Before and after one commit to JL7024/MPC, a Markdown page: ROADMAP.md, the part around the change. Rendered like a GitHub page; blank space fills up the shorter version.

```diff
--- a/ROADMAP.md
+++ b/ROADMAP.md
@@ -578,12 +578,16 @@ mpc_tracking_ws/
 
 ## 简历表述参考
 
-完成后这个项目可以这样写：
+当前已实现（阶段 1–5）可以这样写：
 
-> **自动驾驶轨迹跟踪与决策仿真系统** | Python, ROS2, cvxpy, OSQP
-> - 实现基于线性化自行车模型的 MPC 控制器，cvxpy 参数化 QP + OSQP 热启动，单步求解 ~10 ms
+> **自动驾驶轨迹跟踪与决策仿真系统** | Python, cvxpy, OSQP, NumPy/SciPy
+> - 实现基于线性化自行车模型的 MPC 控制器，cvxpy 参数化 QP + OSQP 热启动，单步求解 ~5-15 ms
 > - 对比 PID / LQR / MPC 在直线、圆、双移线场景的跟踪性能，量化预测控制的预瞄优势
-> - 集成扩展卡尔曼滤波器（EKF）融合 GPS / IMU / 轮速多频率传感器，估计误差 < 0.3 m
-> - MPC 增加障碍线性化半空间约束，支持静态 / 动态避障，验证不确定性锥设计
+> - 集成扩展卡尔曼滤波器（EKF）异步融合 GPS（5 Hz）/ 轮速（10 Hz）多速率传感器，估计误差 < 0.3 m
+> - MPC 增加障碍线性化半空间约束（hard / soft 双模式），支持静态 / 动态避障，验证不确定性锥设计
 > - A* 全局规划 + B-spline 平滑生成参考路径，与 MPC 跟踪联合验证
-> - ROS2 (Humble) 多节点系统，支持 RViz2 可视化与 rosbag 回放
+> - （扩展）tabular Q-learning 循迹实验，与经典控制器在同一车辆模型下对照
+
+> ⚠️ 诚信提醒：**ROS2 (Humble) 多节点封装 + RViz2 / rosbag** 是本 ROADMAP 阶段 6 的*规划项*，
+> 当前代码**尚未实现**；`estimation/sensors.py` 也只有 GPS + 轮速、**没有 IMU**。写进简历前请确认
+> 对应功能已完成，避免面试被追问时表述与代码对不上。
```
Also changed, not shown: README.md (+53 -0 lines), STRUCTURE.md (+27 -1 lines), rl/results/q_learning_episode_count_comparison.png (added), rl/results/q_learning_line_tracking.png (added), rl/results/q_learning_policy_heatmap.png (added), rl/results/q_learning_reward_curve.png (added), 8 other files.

TO DO ->
Could you write out all the entries word for word?

EXERCISE ANSWER ->
Before and after one commit to JL7024/MPC, a Markdown page: ROADMAP.md, the part around the change. Rendered like a GitHub page; blank space fills up the shorter version.

```diff
--- a/ROADMAP.md
+++ b/ROADMAP.md
@@ -578,12 +578,16 @@ mpc_tracking_ws/
 
 ## 简历表述参考
 
-完成后这个项目可以这样写：
+当前已实现（阶段 1–5）可以这样写：
 
-> **自动驾驶轨迹跟踪与决策仿真系统** | Python, ROS2, cvxpy, OSQP
-> - 实现基于线性化自行车模型的 MPC 控制器，cvxpy 参数化 QP + OSQP 热启动，单步求解 ~10 ms
+> **自动驾驶轨迹跟踪与决策仿真系统** | Python, cvxpy, OSQP, NumPy/SciPy
+> - 实现基于线性化自行车模型的 MPC 控制器，cvxpy 参数化 QP + OSQP 热启动，单步求解 ~5-15 ms
 > - 对比 PID / LQR / MPC 在直线、圆、双移线场景的跟踪性能，量化预测控制的预瞄优势
-> - 集成扩展卡尔曼滤波器（EKF）融合 GPS / IMU / 轮速多频率传感器，估计误差 < 0.3 m
-> - MPC 增加障碍线性化半空间约束，支持静态 / 动态避障，验证不确定性锥设计
+> - 集成扩展卡尔曼滤波器（EKF）异步融合 GPS（5 Hz）/ 轮速（10 Hz）多速率传感器，估计误差 < 0.3 m
+> - MPC 增加障碍线性化半空间约束（hard / soft 双模式），支持静态 / 动态避障，验证不确定性锥设计
 > - A* 全局规划 + B-spline 平滑生成参考路径，与 MPC 跟踪联合验证
-> - ROS2 (Humble) 多节点系统，支持 RViz2 可视化与 rosbag 回放
+> - （扩展）tabular Q-learning 循迹实验，与经典控制器在同一车辆模型下对照
+
+> ⚠️ 诚信提醒：**ROS2 (Humble) 多节点封装 + RViz2 / rosbag** 是本 ROADMAP 阶段 6 的*规划项*，
+> 当前代码**尚未实现**；`estimation/sensors.py` 也只有 GPS + 轮速、**没有 IMU**。写进简历前请确认
+> 对应功能已完成，避免面试被追问时表述与代码对不上。
```
Also changed, not shown: README.md (+53 -0 lines), STRUCTURE.md (+27 -1 lines), rl/results/q_learning_episode_count_comparison.png (added), rl/results/q_learning_line_tracking.png (added), rl/results/q_learning_policy_heatmap.png (added), rl/results/q_learning_reward_curve.png (added), 8 other files.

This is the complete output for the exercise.